Look through the material below and show every line with the word "gebruiken".
=== Section Start ===
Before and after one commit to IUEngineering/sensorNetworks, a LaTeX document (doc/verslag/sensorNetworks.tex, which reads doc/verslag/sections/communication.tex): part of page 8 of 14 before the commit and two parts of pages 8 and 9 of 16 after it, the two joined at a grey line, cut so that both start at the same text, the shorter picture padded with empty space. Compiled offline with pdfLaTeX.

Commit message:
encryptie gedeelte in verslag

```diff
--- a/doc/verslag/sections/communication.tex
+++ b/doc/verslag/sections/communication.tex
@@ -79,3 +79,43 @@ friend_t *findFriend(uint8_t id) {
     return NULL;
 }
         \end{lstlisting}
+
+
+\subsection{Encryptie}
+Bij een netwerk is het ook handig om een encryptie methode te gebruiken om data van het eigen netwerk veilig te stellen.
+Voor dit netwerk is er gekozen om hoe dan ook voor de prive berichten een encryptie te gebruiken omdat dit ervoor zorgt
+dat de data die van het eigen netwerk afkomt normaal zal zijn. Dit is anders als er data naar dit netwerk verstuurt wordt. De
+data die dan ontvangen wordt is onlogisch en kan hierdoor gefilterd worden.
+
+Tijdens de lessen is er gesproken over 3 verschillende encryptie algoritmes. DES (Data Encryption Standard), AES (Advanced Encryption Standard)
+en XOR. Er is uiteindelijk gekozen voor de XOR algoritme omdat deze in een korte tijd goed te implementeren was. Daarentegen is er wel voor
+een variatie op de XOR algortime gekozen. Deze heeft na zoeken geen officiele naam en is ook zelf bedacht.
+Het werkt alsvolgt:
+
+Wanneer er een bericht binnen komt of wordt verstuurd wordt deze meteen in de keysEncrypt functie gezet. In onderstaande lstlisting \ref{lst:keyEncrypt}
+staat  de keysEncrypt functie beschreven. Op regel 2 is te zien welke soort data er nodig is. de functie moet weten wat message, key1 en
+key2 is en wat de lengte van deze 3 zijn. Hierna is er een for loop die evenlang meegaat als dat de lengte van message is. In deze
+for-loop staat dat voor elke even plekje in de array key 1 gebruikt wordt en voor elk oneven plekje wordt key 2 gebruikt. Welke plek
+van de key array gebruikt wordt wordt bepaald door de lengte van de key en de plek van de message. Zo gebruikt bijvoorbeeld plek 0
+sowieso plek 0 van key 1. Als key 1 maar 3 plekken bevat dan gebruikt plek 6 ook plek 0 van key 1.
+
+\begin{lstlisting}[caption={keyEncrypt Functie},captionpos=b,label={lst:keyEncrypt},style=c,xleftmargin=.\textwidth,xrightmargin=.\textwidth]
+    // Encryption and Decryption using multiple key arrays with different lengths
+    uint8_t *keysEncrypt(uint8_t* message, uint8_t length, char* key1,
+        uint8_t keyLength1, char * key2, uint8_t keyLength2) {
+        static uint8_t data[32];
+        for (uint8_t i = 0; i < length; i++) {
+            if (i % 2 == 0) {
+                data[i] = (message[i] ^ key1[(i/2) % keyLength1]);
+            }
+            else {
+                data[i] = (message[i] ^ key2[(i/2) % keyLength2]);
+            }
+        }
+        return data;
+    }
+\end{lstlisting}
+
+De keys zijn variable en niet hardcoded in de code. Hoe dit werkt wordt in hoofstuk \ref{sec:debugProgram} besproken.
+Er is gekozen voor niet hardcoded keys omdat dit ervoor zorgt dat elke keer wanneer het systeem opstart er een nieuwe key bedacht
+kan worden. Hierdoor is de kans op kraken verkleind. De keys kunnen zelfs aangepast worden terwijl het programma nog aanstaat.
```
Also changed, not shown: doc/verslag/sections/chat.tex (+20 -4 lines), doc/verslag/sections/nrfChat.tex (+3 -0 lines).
=== Section End ===
=== Section Start ===
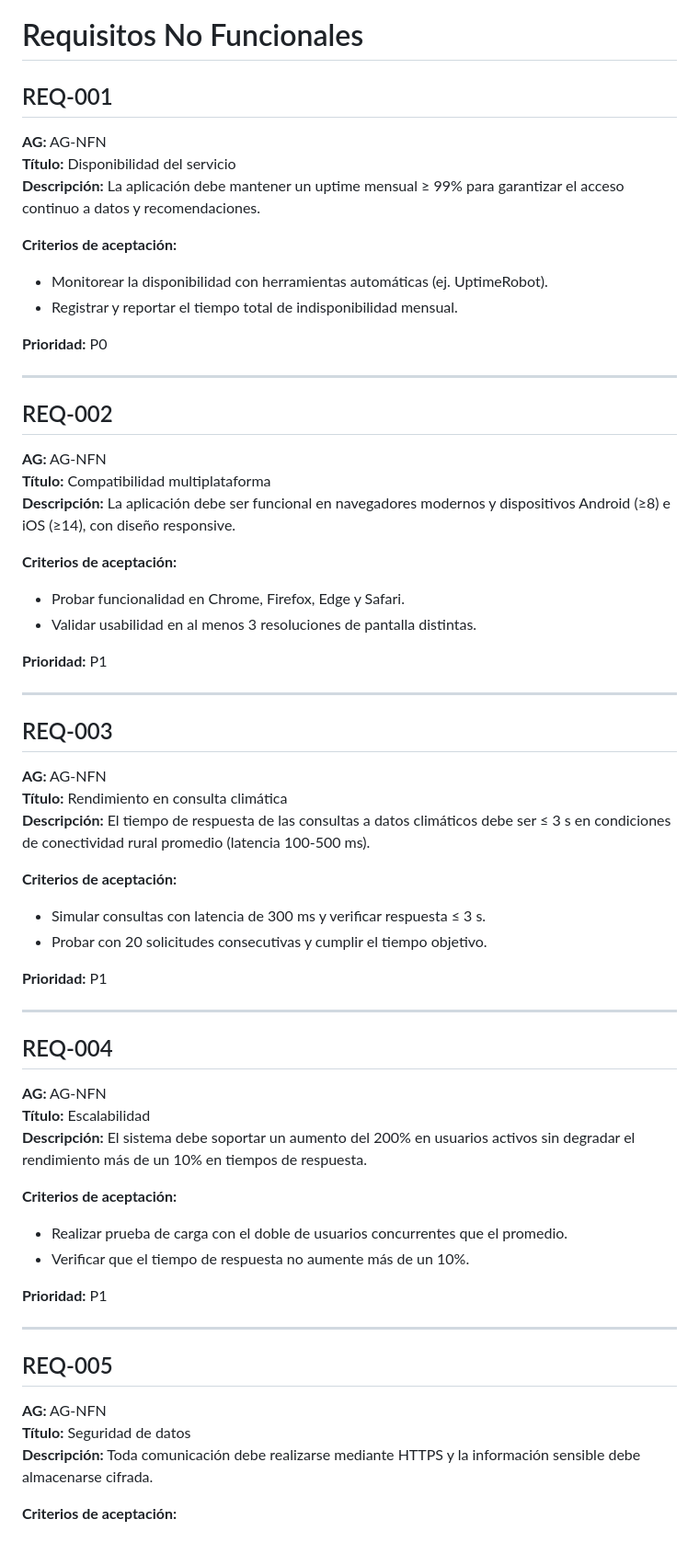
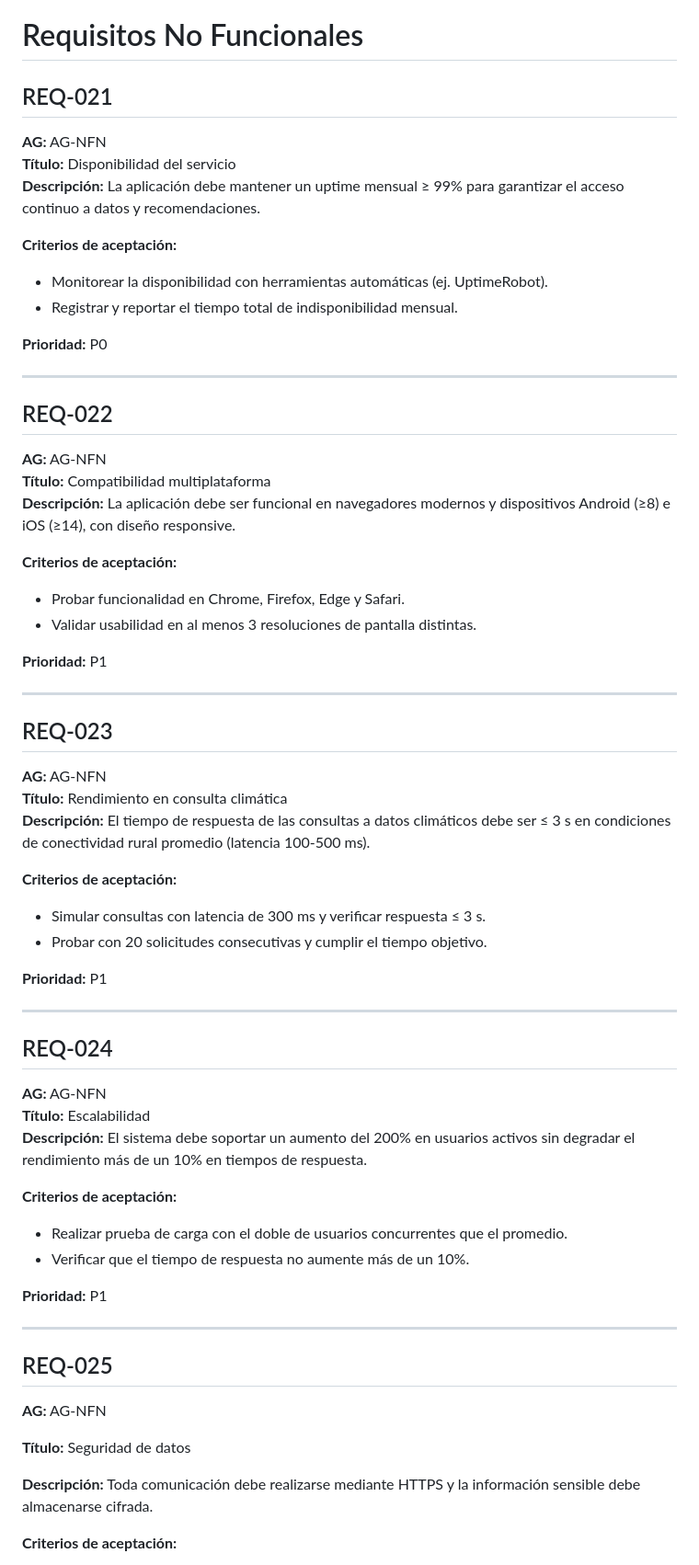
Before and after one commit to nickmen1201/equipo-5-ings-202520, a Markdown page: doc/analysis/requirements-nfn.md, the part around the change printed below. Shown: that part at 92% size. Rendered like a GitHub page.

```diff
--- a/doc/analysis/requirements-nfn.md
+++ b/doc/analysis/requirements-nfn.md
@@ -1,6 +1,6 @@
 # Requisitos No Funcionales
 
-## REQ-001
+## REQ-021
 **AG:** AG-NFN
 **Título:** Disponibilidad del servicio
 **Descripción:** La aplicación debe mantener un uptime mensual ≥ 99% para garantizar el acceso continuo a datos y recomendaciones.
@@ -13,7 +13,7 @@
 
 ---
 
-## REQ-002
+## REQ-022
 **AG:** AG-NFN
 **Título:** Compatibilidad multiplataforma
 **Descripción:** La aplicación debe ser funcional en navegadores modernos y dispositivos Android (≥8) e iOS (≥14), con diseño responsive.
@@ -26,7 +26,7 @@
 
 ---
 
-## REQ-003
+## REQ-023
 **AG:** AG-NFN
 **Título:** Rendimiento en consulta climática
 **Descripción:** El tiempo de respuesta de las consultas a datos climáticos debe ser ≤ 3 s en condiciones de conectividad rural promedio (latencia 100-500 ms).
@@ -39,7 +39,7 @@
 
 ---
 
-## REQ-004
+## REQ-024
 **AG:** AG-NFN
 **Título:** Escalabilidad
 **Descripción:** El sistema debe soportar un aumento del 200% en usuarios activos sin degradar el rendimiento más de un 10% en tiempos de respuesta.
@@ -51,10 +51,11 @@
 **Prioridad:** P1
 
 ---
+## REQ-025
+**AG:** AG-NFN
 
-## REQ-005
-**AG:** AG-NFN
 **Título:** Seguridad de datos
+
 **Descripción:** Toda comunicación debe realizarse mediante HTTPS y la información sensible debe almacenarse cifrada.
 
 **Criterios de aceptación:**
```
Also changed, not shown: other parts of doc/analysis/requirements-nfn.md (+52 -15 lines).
=== Section End ===
§ **Final answer**:
+Bij een netwerk is het ook handig om een encryptie methode te gebruiken om data van het eigen netwerk veilig te stellen.
+Voor dit netwerk is er gekozen om hoe dan ook voor de prive berichten een encryptie te gebruiken omdat dit ervoor zorgt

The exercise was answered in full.